- TRY IT -
Pull every line holding the word "commit" out of the data and copy it.

- Version comparison data -
——————

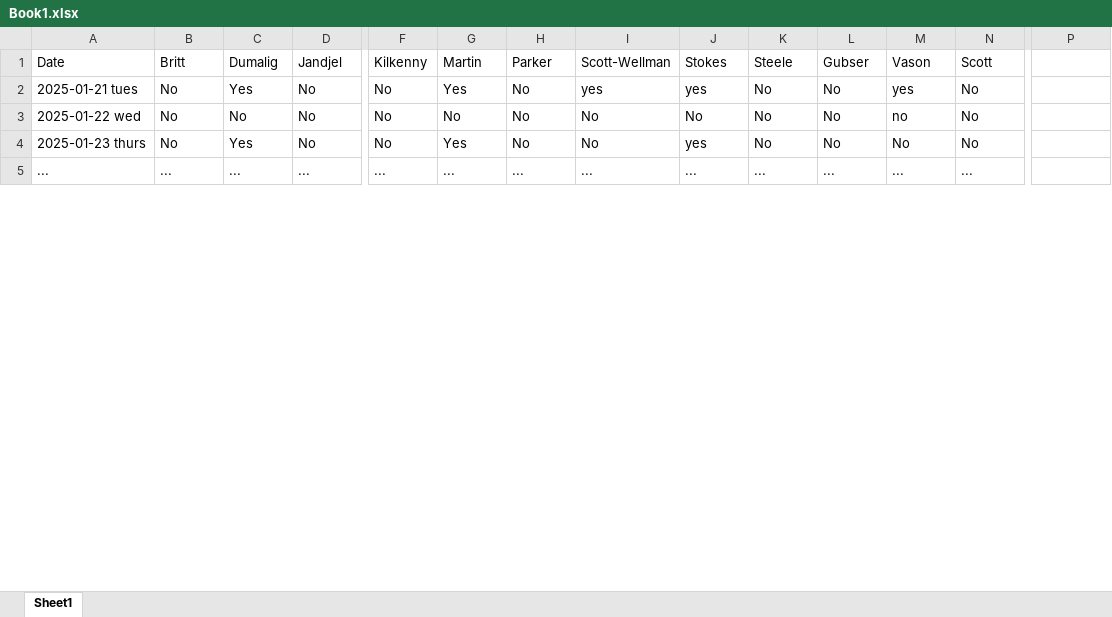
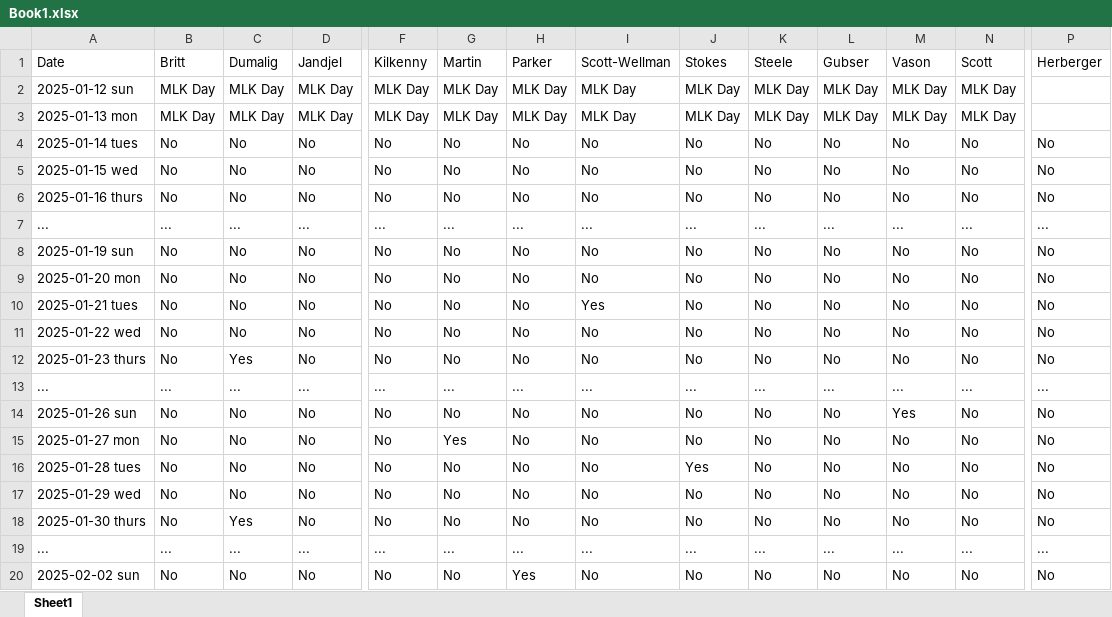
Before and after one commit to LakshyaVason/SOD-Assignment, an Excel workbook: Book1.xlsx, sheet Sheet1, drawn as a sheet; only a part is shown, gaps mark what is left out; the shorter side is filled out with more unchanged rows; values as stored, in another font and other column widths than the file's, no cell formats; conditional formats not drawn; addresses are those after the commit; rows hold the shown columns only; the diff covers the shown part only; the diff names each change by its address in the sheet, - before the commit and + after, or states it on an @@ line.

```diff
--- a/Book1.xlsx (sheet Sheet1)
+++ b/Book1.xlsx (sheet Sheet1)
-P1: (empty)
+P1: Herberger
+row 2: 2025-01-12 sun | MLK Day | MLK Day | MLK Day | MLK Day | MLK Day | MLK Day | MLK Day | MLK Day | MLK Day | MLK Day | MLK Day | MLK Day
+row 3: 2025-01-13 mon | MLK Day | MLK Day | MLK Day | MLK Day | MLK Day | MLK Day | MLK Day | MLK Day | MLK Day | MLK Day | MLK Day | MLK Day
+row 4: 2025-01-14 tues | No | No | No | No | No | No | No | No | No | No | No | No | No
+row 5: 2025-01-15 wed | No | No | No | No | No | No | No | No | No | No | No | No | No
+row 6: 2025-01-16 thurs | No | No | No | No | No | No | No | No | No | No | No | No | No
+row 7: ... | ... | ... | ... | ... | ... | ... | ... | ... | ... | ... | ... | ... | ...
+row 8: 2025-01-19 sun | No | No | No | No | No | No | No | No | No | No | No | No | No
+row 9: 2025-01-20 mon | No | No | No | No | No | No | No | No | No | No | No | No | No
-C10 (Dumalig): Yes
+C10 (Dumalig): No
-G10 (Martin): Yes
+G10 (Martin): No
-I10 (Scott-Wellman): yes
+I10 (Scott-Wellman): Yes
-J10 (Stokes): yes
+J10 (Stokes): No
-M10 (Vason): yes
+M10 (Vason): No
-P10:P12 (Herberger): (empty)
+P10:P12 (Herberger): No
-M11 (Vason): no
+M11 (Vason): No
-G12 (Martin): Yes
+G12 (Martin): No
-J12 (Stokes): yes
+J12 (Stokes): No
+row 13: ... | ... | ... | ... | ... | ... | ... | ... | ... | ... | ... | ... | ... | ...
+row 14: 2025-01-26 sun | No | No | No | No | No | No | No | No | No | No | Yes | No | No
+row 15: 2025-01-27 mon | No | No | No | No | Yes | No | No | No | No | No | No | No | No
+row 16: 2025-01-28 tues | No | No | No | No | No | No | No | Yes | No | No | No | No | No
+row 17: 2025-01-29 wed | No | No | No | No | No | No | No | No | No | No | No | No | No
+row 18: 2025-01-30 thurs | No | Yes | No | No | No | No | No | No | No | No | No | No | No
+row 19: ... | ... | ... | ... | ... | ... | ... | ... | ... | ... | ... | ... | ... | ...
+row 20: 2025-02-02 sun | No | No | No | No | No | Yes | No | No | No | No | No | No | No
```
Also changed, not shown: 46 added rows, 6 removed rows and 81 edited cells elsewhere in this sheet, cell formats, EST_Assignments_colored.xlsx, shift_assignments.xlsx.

——————

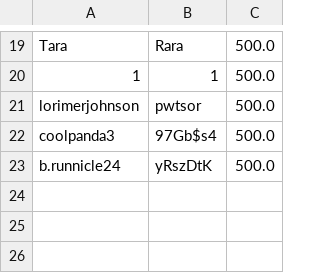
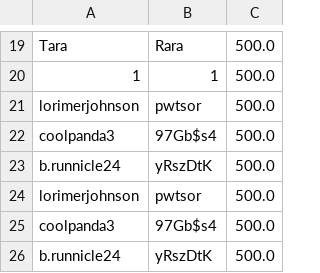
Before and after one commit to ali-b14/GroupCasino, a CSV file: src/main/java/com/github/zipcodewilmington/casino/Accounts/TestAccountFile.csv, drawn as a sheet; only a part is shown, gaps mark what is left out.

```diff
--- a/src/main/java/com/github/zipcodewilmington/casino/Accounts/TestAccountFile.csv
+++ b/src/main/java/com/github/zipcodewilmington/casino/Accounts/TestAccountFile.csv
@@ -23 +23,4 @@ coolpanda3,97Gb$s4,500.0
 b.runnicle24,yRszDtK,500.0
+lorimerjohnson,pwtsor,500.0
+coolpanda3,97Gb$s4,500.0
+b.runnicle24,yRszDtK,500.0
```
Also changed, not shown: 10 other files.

——————

- EXERCISE OUTPUT -
Before and after one commit to LakshyaVason/SOD-Assignment, an Excel workbook: Book1.xlsx, sheet Sheet1, drawn as a sheet; only a part is shown, gaps mark what is left out; the shorter side is filled out with more unchanged rows; values as stored, in another font and other column widths than the file's, no cell formats; conditional formats not drawn; addresses are those after the commit; rows hold the shown columns only; the diff covers the shown part only; the diff names each change by its address in the sheet, - before the commit and + after, or states it on an @@ line.
Before and after one commit to ali-b14/GroupCasino, a CSV file: src/main/java/com/github/zipcodewilmington/casino/Accounts/TestAccountFile.csv, drawn as a sheet; only a part is shown, gaps mark what is left out.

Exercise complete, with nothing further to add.